...is an extinct cinder cone butte in Portland, Oregon, United States. It is also part of the Boring Lava Field, a group of volcanic vents and lava flows throughout Oregon and Washington state. The volcano erupted between 285,000 and 500,000 years ago.
Its summit is 613 feet, or 187 metres, ASL: its obstinance in the face of the Missoula floods is what caused a riffle in the alluvial flow driven by those which we know of today as the Alameda Ridge that snakes its way east-northeastward through NE Portland for several miles, defining a number of neighborhoods and the course of a historic NE Portland street known for lovely views and high property values.
It also has gorgeous views of its own.

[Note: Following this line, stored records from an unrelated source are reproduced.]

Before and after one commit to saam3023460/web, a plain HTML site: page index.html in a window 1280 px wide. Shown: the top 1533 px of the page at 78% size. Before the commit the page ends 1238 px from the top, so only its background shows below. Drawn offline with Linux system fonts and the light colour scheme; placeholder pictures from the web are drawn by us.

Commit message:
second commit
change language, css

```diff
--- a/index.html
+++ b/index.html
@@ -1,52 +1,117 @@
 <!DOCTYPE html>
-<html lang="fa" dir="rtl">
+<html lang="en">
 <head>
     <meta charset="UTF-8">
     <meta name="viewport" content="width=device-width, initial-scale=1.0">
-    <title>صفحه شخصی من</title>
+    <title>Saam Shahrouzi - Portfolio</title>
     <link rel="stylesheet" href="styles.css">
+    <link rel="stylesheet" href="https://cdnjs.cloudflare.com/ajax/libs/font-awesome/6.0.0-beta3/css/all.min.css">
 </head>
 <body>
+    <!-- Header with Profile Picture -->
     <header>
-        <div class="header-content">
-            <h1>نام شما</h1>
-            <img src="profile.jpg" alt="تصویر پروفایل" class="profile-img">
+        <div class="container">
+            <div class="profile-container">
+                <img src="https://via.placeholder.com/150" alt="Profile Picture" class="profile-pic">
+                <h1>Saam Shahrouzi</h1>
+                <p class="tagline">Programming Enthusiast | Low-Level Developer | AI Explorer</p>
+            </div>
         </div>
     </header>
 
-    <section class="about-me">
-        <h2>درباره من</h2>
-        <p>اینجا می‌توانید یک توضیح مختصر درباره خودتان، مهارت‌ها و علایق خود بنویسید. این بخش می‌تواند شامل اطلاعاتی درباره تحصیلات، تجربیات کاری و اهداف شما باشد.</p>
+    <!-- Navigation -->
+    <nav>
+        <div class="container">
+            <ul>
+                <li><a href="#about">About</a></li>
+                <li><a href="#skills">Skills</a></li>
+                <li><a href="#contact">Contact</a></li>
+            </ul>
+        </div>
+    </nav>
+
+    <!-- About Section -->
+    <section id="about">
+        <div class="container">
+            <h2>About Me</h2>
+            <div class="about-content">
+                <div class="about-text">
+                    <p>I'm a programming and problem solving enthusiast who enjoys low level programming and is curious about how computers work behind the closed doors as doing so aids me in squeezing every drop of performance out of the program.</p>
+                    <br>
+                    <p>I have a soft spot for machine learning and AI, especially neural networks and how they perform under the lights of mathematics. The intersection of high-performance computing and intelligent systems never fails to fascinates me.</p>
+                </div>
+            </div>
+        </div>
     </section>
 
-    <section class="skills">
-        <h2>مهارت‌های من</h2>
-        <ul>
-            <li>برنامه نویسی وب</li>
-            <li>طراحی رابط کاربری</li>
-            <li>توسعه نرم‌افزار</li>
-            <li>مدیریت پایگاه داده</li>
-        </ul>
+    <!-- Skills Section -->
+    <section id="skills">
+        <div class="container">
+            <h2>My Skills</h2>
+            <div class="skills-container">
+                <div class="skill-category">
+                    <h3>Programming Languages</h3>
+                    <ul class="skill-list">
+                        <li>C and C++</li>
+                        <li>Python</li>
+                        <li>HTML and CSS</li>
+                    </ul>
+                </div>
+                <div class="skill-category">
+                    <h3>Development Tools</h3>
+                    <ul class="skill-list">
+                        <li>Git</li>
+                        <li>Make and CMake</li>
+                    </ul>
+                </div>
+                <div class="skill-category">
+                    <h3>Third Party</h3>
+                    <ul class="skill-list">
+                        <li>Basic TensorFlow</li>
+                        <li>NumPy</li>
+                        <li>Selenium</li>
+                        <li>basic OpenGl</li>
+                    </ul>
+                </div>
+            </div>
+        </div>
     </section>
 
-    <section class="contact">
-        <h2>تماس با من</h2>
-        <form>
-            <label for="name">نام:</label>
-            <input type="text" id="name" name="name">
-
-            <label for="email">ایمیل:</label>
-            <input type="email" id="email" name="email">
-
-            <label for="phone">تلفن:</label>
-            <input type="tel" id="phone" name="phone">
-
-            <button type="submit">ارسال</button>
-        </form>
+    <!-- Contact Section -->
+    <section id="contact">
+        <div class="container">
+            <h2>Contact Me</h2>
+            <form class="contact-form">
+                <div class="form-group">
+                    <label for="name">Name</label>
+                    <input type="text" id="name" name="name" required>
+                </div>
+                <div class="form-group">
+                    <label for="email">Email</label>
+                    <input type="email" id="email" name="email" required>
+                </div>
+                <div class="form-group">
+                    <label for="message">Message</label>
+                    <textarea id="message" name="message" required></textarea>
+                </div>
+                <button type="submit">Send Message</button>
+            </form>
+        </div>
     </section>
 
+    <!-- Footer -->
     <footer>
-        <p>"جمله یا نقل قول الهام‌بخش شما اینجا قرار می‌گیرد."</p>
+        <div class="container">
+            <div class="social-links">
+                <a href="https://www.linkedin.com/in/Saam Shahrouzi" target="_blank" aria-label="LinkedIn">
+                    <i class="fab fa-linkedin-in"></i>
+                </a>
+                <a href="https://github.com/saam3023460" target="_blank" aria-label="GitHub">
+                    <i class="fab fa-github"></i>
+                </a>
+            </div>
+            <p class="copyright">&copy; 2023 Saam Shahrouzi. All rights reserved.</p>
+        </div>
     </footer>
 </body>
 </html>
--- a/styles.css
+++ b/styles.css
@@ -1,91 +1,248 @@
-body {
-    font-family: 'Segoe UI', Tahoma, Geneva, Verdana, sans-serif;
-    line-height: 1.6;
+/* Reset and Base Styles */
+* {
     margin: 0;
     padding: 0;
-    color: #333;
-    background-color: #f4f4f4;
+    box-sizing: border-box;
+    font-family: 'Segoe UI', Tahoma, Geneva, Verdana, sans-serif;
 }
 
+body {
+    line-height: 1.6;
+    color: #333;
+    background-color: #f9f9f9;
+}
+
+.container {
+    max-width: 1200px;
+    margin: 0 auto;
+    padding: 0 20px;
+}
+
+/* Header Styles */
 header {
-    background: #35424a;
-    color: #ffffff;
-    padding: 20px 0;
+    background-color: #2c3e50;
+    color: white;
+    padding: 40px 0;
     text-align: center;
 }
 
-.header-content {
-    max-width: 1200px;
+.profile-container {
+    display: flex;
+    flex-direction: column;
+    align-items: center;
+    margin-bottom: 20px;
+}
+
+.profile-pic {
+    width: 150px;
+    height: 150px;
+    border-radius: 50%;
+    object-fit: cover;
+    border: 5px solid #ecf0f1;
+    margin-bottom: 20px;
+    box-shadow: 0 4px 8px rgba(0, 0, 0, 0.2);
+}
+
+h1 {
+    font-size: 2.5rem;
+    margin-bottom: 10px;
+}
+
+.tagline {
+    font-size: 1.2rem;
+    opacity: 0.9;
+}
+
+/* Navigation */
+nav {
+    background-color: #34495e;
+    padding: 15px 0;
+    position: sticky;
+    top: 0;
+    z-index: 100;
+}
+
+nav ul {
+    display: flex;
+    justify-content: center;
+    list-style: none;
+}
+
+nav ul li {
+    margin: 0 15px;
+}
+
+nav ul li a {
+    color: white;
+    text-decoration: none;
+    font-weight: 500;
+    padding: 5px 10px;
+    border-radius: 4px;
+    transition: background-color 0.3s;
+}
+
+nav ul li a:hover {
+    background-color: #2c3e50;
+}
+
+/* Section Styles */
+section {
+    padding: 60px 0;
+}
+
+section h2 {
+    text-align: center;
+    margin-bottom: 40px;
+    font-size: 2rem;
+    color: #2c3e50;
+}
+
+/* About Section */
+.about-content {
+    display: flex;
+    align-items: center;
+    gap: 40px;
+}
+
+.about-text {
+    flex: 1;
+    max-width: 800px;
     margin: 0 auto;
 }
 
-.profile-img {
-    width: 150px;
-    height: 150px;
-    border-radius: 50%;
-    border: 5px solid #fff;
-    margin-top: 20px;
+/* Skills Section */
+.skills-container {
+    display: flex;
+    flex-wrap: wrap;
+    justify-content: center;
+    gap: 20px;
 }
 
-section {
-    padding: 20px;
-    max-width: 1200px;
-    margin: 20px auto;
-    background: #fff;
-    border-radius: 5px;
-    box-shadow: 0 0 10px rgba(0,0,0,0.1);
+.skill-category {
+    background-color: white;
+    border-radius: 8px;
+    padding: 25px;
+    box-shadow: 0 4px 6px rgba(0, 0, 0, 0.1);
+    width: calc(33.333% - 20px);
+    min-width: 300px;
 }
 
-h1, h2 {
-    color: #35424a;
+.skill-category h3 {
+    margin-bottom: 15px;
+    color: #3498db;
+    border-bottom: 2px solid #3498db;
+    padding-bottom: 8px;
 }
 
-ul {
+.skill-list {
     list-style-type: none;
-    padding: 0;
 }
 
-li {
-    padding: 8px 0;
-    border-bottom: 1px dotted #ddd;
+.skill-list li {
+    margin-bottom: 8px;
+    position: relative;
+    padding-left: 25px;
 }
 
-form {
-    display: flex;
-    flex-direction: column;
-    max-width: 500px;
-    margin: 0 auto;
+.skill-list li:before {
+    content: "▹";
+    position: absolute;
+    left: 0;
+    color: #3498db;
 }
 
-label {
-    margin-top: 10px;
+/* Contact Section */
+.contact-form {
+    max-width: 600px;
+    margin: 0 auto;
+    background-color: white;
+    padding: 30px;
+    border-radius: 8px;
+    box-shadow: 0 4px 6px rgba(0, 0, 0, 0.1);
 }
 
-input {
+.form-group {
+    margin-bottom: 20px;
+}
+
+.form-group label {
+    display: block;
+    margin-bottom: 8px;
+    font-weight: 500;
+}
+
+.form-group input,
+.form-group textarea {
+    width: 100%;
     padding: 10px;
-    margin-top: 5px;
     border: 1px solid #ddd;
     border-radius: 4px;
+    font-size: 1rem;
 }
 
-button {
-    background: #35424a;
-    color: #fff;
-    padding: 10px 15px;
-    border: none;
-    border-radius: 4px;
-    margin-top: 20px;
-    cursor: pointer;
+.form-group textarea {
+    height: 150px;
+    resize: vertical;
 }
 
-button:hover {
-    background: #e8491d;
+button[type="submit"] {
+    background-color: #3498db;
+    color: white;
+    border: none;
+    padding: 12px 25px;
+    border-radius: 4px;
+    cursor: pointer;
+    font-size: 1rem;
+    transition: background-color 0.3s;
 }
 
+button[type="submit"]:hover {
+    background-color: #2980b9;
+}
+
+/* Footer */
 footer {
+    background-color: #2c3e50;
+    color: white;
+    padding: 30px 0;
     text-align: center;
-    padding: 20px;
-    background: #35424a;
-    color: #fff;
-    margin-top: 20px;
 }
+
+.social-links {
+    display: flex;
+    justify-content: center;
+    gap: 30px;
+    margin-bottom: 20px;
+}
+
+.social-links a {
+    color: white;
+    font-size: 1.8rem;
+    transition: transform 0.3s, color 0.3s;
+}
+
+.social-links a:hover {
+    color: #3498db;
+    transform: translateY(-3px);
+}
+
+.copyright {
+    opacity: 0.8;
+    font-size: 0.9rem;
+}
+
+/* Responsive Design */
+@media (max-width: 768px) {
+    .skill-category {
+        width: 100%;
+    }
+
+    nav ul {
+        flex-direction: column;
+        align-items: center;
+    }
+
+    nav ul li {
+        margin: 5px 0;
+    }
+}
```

It takes in at least two major Cascade volcanoes clearly, miles of tree-covered eastern Portland between there and downtown, beautiful stretches of the great Columbia, parts of Vancouver and Camas, and Mount Tabor, if you look the right direction. Yesterday we spent an invigorating hour on the top of it, at Joseph Wood Hill Park, where there's a viewpoint with pumice paths, and over the next handful of blog posts, I'll be sharing these views.
Yes, there will be Wy'east. Just not yet.
The long view today is centered on a landing UPS cargo jet at PDX. The industrial and commercial land going north from the line formed by Sandy Blvd and Columbia Blvd are spread out at ones' feet here; and this all just so happens to be the main approach from the east to PDX itself. You're never late to spot any given plane; just early for the next one.
In the foreground you have Government Island bisecting the Columbia and I-205 curving along one of the spans of the Glenn Jackson Bridge. Beyond the Columbia is, of course, the slopes encompassing the riverward part of outer Vancouver's Cascade Park nabe.
Luuit/Mount St Helens should, at this point need no introduction though, at this time of year, still snow-clad, it's on fine form.